* _Required work_: All of the data below is to be returned unaltered.

------------------------------------

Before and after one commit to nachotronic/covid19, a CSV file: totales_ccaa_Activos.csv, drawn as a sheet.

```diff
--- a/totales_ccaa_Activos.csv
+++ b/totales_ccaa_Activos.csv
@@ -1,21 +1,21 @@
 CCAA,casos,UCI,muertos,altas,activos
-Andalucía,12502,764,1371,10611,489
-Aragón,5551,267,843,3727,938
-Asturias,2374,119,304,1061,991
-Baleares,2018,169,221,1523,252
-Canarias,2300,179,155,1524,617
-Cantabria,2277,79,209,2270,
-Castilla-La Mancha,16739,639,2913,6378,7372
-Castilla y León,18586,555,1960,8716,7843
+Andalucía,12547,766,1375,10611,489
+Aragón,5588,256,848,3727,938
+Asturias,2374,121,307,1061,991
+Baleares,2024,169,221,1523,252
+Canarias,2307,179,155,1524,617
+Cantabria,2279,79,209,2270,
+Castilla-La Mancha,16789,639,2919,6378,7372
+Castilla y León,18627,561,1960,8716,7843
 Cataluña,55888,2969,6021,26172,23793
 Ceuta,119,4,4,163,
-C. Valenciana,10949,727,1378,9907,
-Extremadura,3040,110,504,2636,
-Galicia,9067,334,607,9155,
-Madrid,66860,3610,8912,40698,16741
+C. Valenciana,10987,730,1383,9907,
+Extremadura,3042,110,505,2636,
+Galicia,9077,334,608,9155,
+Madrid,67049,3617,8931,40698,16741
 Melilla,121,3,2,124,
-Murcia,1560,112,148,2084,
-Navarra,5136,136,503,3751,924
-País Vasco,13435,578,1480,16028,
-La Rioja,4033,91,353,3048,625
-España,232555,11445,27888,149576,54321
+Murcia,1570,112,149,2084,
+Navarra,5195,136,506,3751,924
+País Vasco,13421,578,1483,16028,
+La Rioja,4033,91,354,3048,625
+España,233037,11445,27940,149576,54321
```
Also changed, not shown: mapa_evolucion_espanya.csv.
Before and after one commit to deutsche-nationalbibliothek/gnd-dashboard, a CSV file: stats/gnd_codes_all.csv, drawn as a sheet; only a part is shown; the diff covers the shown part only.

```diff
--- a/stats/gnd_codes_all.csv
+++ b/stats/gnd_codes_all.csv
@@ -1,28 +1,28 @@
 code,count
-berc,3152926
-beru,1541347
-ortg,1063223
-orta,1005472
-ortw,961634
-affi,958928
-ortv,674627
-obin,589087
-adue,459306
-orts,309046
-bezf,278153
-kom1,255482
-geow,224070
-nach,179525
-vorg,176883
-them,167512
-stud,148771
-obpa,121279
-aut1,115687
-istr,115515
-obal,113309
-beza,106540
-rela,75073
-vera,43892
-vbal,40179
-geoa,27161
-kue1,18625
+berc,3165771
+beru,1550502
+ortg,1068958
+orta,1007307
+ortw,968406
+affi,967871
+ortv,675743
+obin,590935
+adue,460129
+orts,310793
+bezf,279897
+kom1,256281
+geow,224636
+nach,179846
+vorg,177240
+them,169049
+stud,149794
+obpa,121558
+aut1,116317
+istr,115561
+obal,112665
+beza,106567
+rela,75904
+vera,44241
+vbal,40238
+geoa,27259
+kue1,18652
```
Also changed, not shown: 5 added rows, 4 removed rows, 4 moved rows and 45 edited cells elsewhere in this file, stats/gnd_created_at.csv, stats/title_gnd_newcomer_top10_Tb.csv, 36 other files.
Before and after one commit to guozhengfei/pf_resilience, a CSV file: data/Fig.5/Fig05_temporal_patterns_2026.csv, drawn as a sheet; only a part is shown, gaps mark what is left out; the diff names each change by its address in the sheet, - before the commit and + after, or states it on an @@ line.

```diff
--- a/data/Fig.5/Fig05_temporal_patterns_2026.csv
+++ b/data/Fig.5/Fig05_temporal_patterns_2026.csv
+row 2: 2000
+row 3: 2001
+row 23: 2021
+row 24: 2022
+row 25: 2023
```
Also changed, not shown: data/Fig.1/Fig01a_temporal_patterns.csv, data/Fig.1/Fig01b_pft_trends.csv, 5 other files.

------------------------------------

* _Answer to this problem_:
Before and after one commit to nachotronic/covid19, a CSV file: totales_ccaa_Activos.csv, drawn as a sheet.

```diff
--- a/totales_ccaa_Activos.csv
+++ b/totales_ccaa_Activos.csv
@@ -1,21 +1,21 @@
 CCAA,casos,UCI,muertos,altas,activos
-Andalucía,12502,764,1371,10611,489
-Aragón,5551,267,843,3727,938
-Asturias,2374,119,304,1061,991
-Baleares,2018,169,221,1523,252
-Canarias,2300,179,155,1524,617
-Cantabria,2277,79,209,2270,
-Castilla-La Mancha,16739,639,2913,6378,7372
-Castilla y León,18586,555,1960,8716,7843
+Andalucía,12547,766,1375,10611,489
+Aragón,5588,256,848,3727,938
+Asturias,2374,121,307,1061,991
+Baleares,2024,169,221,1523,252
+Canarias,2307,179,155,1524,617
+Cantabria,2279,79,209,2270,
+Castilla-La Mancha,16789,639,2919,6378,7372
+Castilla y León,18627,561,1960,8716,7843
 Cataluña,55888,2969,6021,26172,23793
 Ceuta,119,4,4,163,
-C. Valenciana,10949,727,1378,9907,
-Extremadura,3040,110,504,2636,
-Galicia,9067,334,607,9155,
-Madrid,66860,3610,8912,40698,16741
+C. Valenciana,10987,730,1383,9907,
+Extremadura,3042,110,505,2636,
+Galicia,9077,334,608,9155,
+Madrid,67049,3617,8931,40698,16741
 Melilla,121,3,2,124,
-Murcia,1560,112,148,2084,
-Navarra,5136,136,503,3751,924
-País Vasco,13435,578,1480,16028,
-La Rioja,4033,91,353,3048,625
-España,232555,11445,27888,149576,54321
+Murcia,1570,112,149,2084,
+Navarra,5195,136,506,3751,924
+País Vasco,13421,578,1483,16028,
+La Rioja,4033,91,354,3048,625
+España,233037,11445,27940,149576,54321
```
Also changed, not shown: mapa_evolucion_espanya.csv.
Before and after one commit to deutsche-nationalbibliothek/gnd-dashboard, a CSV file: stats/gnd_codes_all.csv, drawn as a sheet; only a part is shown; the diff covers the shown part only.

```diff
--- a/stats/gnd_codes_all.csv
+++ b/stats/gnd_codes_all.csv
@@ -1,28 +1,28 @@
 code,count
-berc,3152926
-beru,1541347
-ortg,1063223
-orta,1005472
-ortw,961634
-affi,958928
-ortv,674627
-obin,589087
-adue,459306
-orts,309046
-bezf,278153
-kom1,255482
-geow,224070
-nach,179525
-vorg,176883
-them,167512
-stud,148771
-obpa,121279
-aut1,115687
-istr,115515
-obal,113309
-beza,106540
-rela,75073
-vera,43892
-vbal,40179
-geoa,27161
-kue1,18625
+berc,3165771
+beru,1550502
+ortg,1068958
+orta,1007307
+ortw,968406
+affi,967871
+ortv,675743
+obin,590935
+adue,460129
+orts,310793
+bezf,279897
+kom1,256281
+geow,224636
+nach,179846
+vorg,177240
+them,169049
+stud,149794
+obpa,121558
+aut1,116317
+istr,115561
+obal,112665
+beza,106567
+rela,75904
+vera,44241
+vbal,40238
+geoa,27259
+kue1,18652
```
Also changed, not shown: 5 added rows, 4 removed rows, 4 moved rows and 45 edited cells elsewhere in this file, stats/gnd_created_at.csv, stats/title_gnd_newcomer_top10_Tb.csv, 36 other files.
Before and after one commit to guozhengfei/pf_resilience, a CSV file: data/Fig.5/Fig05_temporal_patterns_2026.csv, drawn as a sheet; only a part is shown, gaps mark what is left out; the diff names each change by its address in the sheet, - before the commit and + after, or states it on an @@ line.

```diff
--- a/data/Fig.5/Fig05_temporal_patterns_2026.csv
+++ b/data/Fig.5/Fig05_temporal_patterns_2026.csv
+row 2: 2000
+row 3: 2001
+row 23: 2021
+row 24: 2022
+row 25: 2023
```
Also changed, not shown: data/Fig.1/Fig01a_temporal_patterns.csv, data/Fig.1/Fig01b_pft_trends.csv, 5 other files.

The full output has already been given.